Facebook, the world’s most popular social network with over 750 million members, has become an everyday feature of modern society, allowing users to stay connected with people from all across the globe. However, the relative ease with which it is possible to become ‘friends’ with total strangers on the social networking platform has resulted in some women becoming victims of cyber crime.
The media attention given to the notorious case of South Africa’s ‘Facebook rapist’ may have finally woken people up to the possibility of social networks as dangerous places. The case also showed that the wheels of justice can move swiftly when they want to. Perhaps the notoriety of the case itself, and the resulting public eye, stimulated the quick actions of the justice system. This is not usually so. During 16 Days of Activism, many survivors of sexual and domestic violence will voice that most gender violence receives hardly a passing glance.
Thabo Bester, otherwise known as the Facebook rapist, was relatively unknown in the public domain until stories began to emerge in newspapers and on television about a man in his twenties, operating behind the guise of a modeling scout on Facebook, who had been conning young women of their possessions. The robberies escalated to sexual assault and even alleged murder. After a brief cat and mouse chase, police finally arrested him on 21 September 2011 in Alberton, Johannesburg.
The courts convicted Bester on two counts of rape and two counts of robbery with aggravating circumstances, sentencing him to 50 years in prison on 14 October 2011. Although he pleaded guilty and faces further trials on charges including rape and murder, it is remarkable how efficient the South African criminal justice system can be, don’t you think?
A 2010 study led by the Medical Research Council (MRC) found that in Gauteng Province, home to South Africa's most populous city of Johannesburg, more than 37 percent of men said they had raped a woman. Nearly seven percent of the 487 men surveyed said they had participated in a gang rape. Yet, a Human Rights Watch country report in the same year states that “arrest and conviction rates of rape perpetrators are extremely low.” The denial of justice for victims likely contributes to the normalisation of violence against women in South Africa.
Another MRC study on sexual violence in 2005 found that only one out of every nine rape survivors report the attack to the police. Furthermore, a 2007 report by People Opposing Women Abuse (POWA) found only seven percent of those one in nine reported rape cases resulted in successful convictions in court. Moreover, of that seven percent, only five percent reach the high court for proper sentencing. These statistics certainly present a very bleak picture of the justice system.

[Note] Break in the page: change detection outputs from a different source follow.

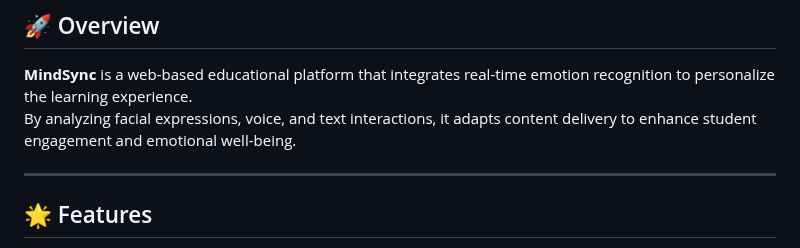
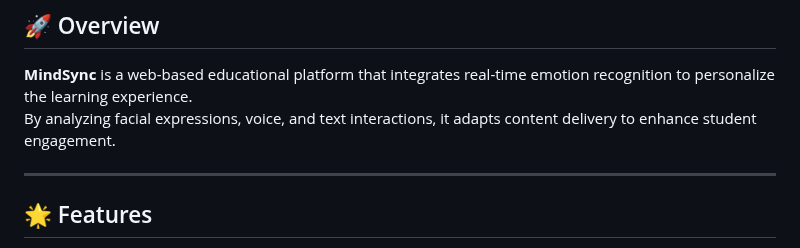
Before and after one commit to Im-Mohammed/Mind-Sync, a Markdown page: README.md, the part around the change. Rendered like a GitHub page.

```diff
--- a/README.md
+++ b/README.md
@@ -14,7 +14,7 @@
 ## 🚀 Overview
 
 **MindSync** is a web-based educational platform that integrates real-time emotion recognition to personalize the learning experience.
-By analyzing facial expressions, voice, and text interactions, it adapts content delivery to enhance student engagement and emotional well-being.
+By analyzing facial expressions, voice, and text interactions, it adapts content delivery to enhance student engagement.
 
 ---
 
```
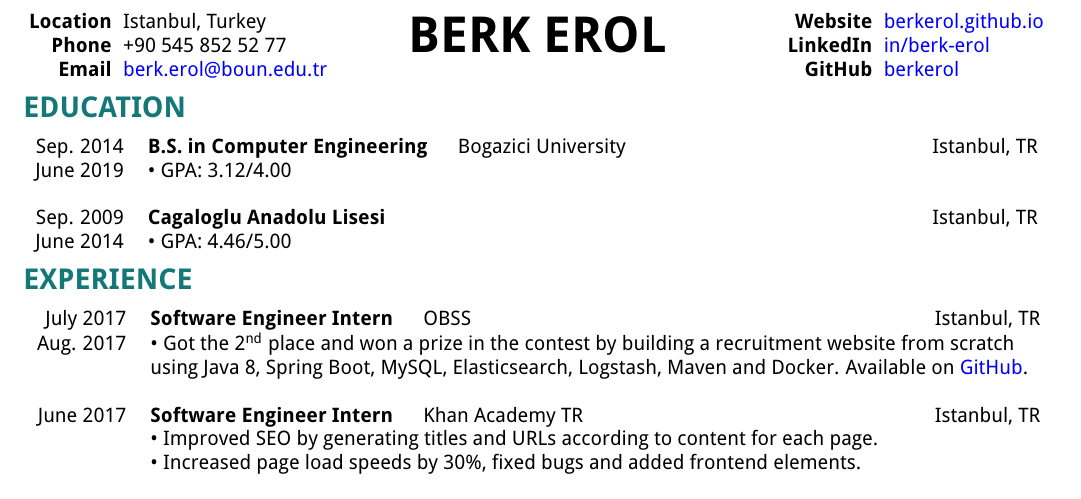
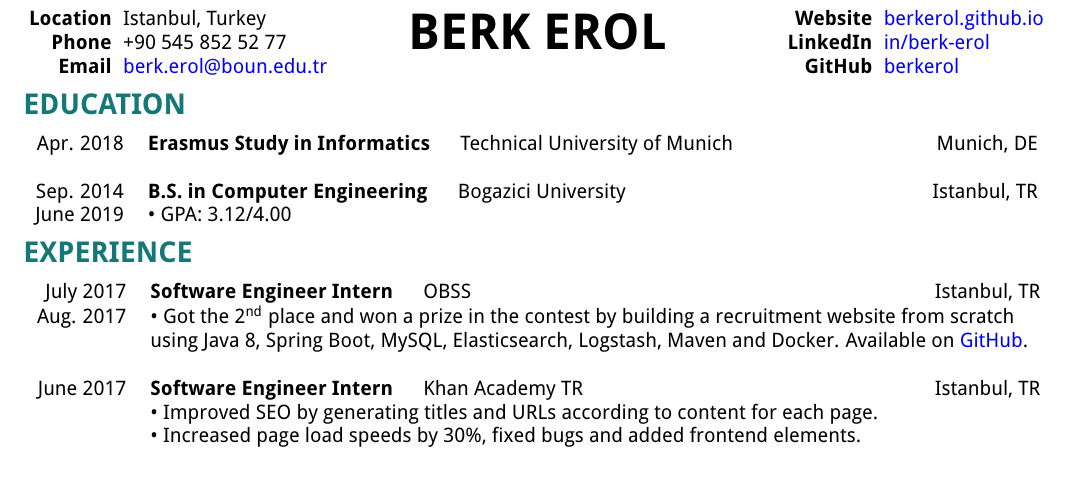
Before and after one commit to berkerol/cv, a LaTeX CV (cv.tex): part of the page, cut so that both start at the same text. Compiled offline with pdfLaTeX.

Commit message:
Add Technical University of Munich

```diff
--- a/cv.tex
+++ b/cv.tex
@@ -5,7 +5,7 @@
 
 %For setting page layout
 \usepackage{geometry}
-\geometry{a4paper, left = 14mm, right = 14mm, top = 21mm, bottom = 22mm}
+\geometry{a4paper, left = 14mm, right = 14mm, top = 24mm, bottom = 24mm}
 
 %For changing font
 \usepackage[T1]{fontenc}
@@ -42,10 +42,9 @@
 
 \section{EDUCATION}
 \begin{tabular}{r p{15.7cm}}
+    Apr. 2018 & \textbf{Erasmus Study in Informatics} \hspace{1em} Technical University of Munich \hfill Munich, DE\\\\
     Sep. 2014 & \textbf{B.S. in Computer Engineering} \hspace{1em} Bogazici University \hfill Istanbul, TR\\
-    June 2019 & \textbullet\ GPA: 3.12/4.00\\\\
-    Sep. 2009 & \textbf{Cagaloglu Anadolu Lisesi} \hfill Istanbul, TR\\
-    June 2014 & \textbullet\ GPA: 4.46/5.00
+    June 2019 & \textbullet\ GPA: 3.12/4.00
 \end{tabular}
 
 \section{EXPERIENCE}
```
Also changed, not shown: Berk_Erol_CV.pdf.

While sexual assaults have been a worrying trend in South Africa long before online social networking took root in society, its apparent that there’s a need to have a close look at these new forms of potential abuse. By including cyber crimes in the national crime statistics report, society could be provided with a gauge to assess the prevalence of this particular form of crime, and whether it is increasing or not. In terms of addressing cyber crime, the “Take Back The Tech” campaign is an excellent example of civil society taking up the initiative to educate women about protecting themselves from cyber violence.
However, until all stakeholders do more to inform and educate users (especially women and children) about the dangers of social networks and the Internet, the World Wide Web will continue to be exploited by individuals aiming to attack, victimise and endanger others. Media remains essential to the public dissemination of accurate and well-researched information about cyber crime.
However, it is equally important for the media to report on all kinds of violence against women in a manner that challenges gender stereotypes, instead of promoting them, and includes more diverse voices. The Gender and Media Progress Study conducted by Gender Links in 2010 found that women feature less often than men as sources when reporting GBV, even though women are more intimately affected. Furthermore, survivors of GBV constitute a low proportion (15 percent) of all sources on the topic. Despite the high incidence of GBV in South Africa, stories mentioning GBV account for only three percent of the total number of stories.
Better reporting on GBV requires more than just greater quantity, it also requires a move away from sensationalism and simply reporting “hard news” to adding more depth to stories. For example, media and journalists could greatly enhance their stories by including the voices of those affected, information on response and support structures, and activists opinions.
Although it is not necessarily the duty of the media to influence matters of the court, it would certainly be naïve to underestimate its critical role in raising public awareness about GBV. Cyber crimes will almost certainly continue to feature in this fast evolving information and digital age, and while the coverage of the so-called Facebook rapist undoubtedly raised awareness of the problem, more in depth and thoughtful reporting on the wider issues is needed, as it is with all forms of GBV.
- Ticha Tsedu is an Intern working with Gender Links. This article is part of the GL Opinion and Commentary Service series for the 16 Days of Activism.